Both international and domestic airlines report an increase in special requests in recent years, and many are trying to accommodate them by broadening their special meals categories.
A typical Gluten free meal would be, steamed fish with vegetables, gluten-free bread and fruit salad
According to The New York Times, American Airlines expanded its category last July when it went from offering seven types of special meals to passengers on long-haul international flights to 14.
A low-sodium meal option was added, as was a halal meal prepared without any pork or alcohol, and a bland one prepared with limited seasonings for those with sensitive digestive systems.

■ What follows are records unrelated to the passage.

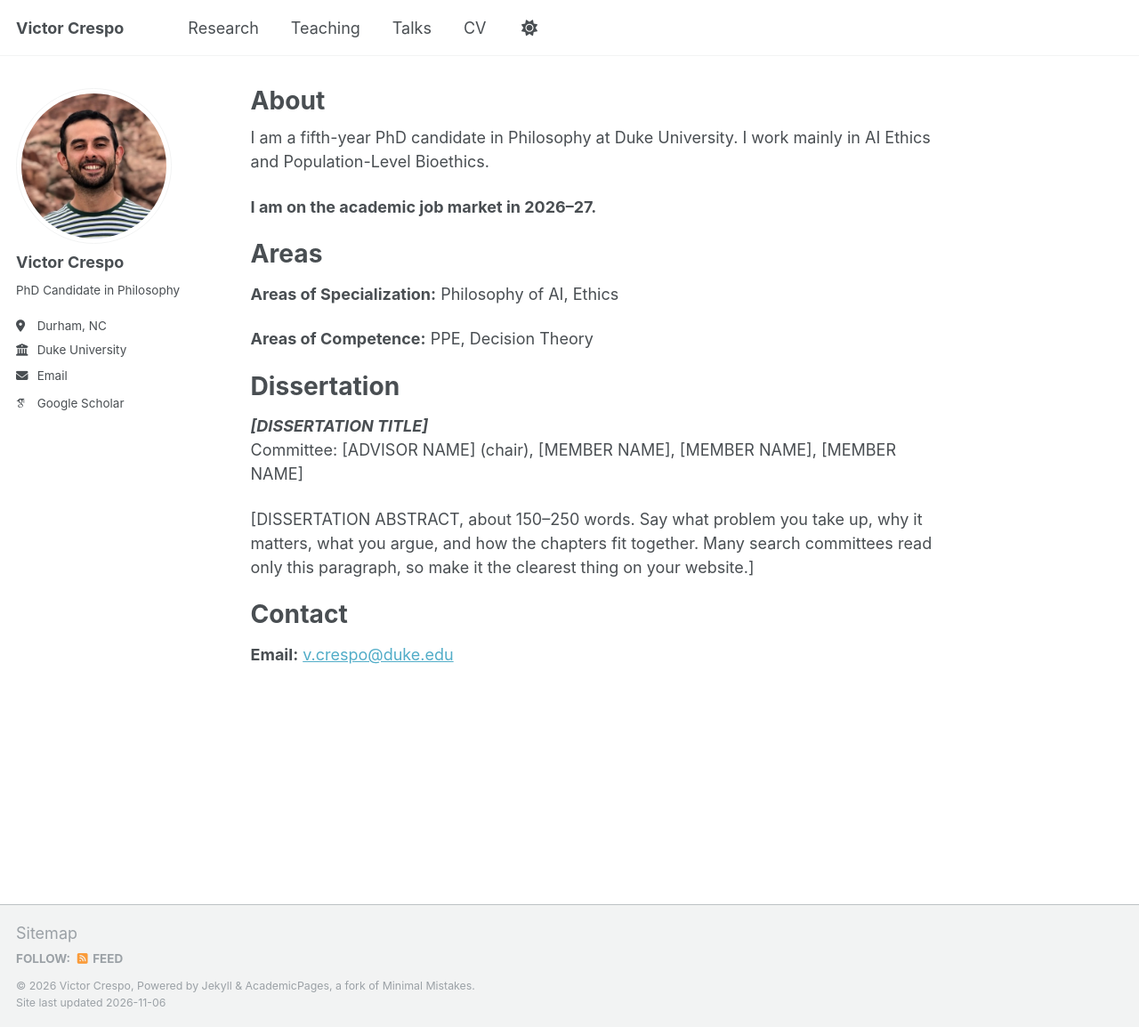
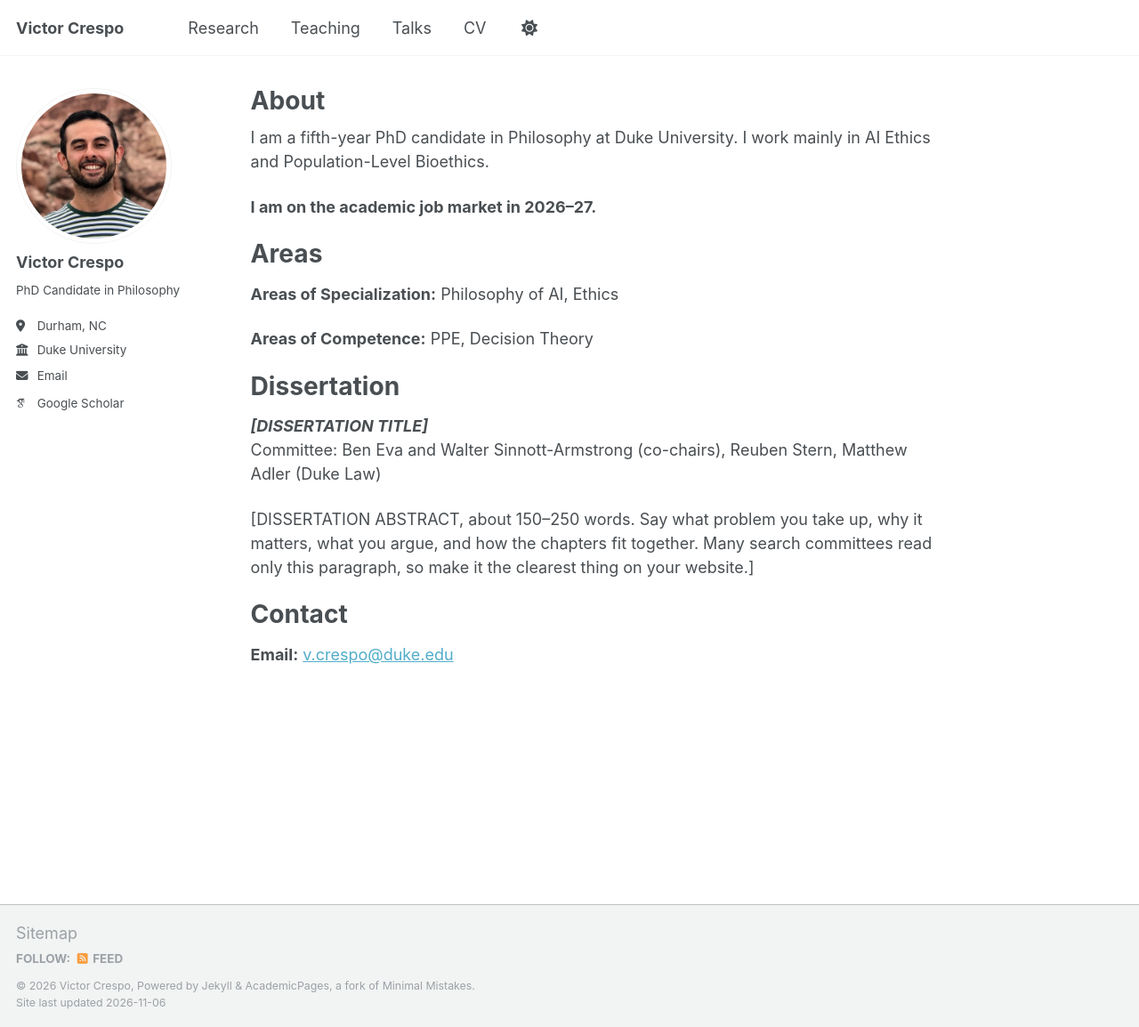
Before and after one commit to v-crespo/philosophy, a Jekyll site: the page built from _pages/about.md, in a window 1280 px wide and 1154 px high. Shown: the whole window at 89% size. Built offline with Jekyll 4.4.1, drawn with Linux system fonts in a browser that asks for light colours; some web fonts are replaced; a script that is not in the unit is left out.

Commit message:
Fill in dissertation committee
Co-Authored-By: Claude Opus 5.5 <noreply@anthropic.com>

```diff
--- a/_pages/about.md
+++ b/_pages/about.md
@@ -26,7 +26,7 @@ Areas
 Dissertation
 ======
 ***[DISSERTATION TITLE]***
-Committee: [ADVISOR NAME] (chair), [MEMBER NAME], [MEMBER NAME], [MEMBER NAME]
+Committee: Ben Eva and Walter Sinnott-Armstrong (co-chairs), Reuben Stern, Matthew Adler (Duke Law)
 
 [DISSERTATION ABSTRACT, about 150–250 words. Say what problem you take up, why it matters, what you argue, and how the chapters fit together. Many search committees read only this paragraph, so make it the clearest thing on your website.]
 
```
Also changed, not shown: _pages/cv.md (+1 -1 lines).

Russ Brown, American’s director of in-flight services, said that the airline decided to offer more kinds of special meals because passengers were repeatedly asking for them.

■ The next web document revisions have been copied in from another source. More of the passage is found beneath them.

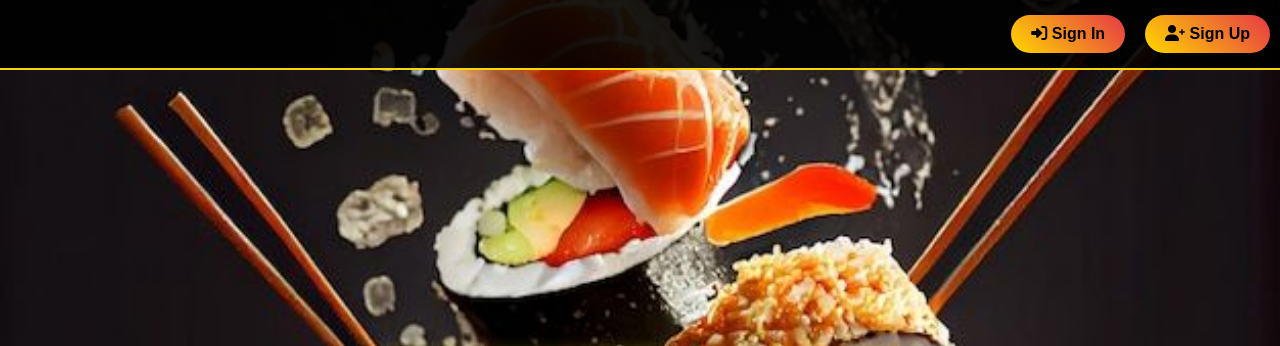
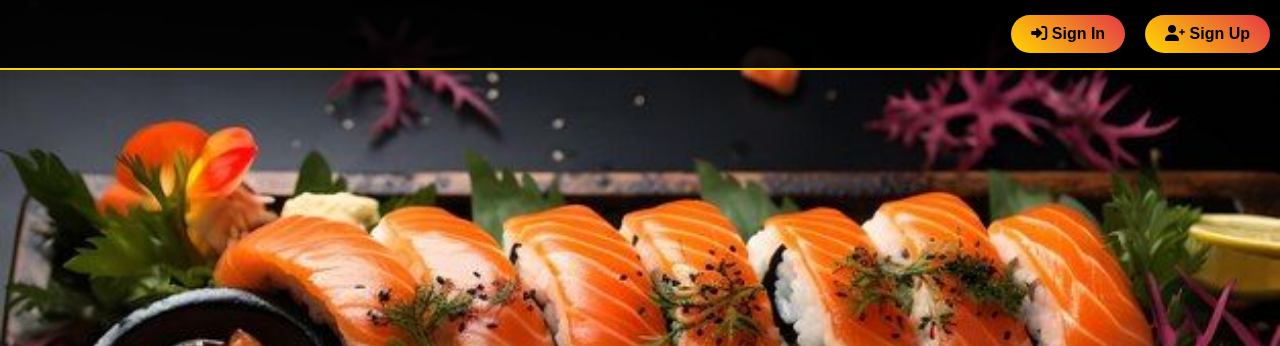
Before and after one commit to MosheShahar345/FSWD-project3, a plain HTML site: page index.html in a window 1280 px wide. Shown: the top 346 px of the page. Drawn offline with Linux system fonts and the light colour scheme.

Commit message:
New image for home page

```diff
--- a/style.css
+++ b/style.css
@@ -9,10 +9,10 @@ body {
     align-items: center;
     min-height: 100vh;
     flex-direction: column;
-    background: url('./media/sushi.jpg') no-repeat center center fixed;
+    background: url('./media/sushiImage.jpg') no-repeat center center fixed;
     background-size: cover;
+    background-position: center;
     background-attachment: fixed;
-    background-position: center;
 }
 
 #menu-bar {
```
Also changed, not shown: index.html (line endings or trailing spaces), media/sushi2.jpg (added), media/sushiImage.jpg (added).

“People are a lot more specific with their diets today and try to be healthier overall and kept requesting meals that we didn’t have,” he said.
Since the menu was expanded, Brown said, the airline has had a 66% increase in special meal orders - serving approximately 106,000 special meals from January to June 2017; for the same period this year, that number was close to 250,000.
Qatar Airways now has 17 types of special meals, while Tap Portugal and Turkish Airlines started offering 24 varieties last year, compared with the dozen or so before that.
Tap Portugal special meal orders have gone up more than 50% in the last two years.
On Turkish Airlines flyers can now order not only a vegetarian or vegan meal, they can request a raw-food vegan meal, or seafood- or fresh-fruit-only meals.
The airline has more than 10 menus for each meal type. In its gluten-free category, entrees include lamb with sautéed spinach and rice, prawns with ratatouille, and herbed chicken with eggplant salad. Warm gluten-free rolls and olive oil accompany every dish.
Historically, flyers have ordered special meals because of religious or medical reasons. So why are they asking for them more today than they did before?
Airline experts say that it now may be a matter of personal taste and also because the current generation of travelers adhere to diets that have proliferated in popularity.
There’s also a perception that special meals taste better, according to Henry Harteveldt, a travel industry analyst and the founder of Atmosphere Research Group. “People think, especially those in economy class, that special meals are fresher, healthier and tastier,” he said.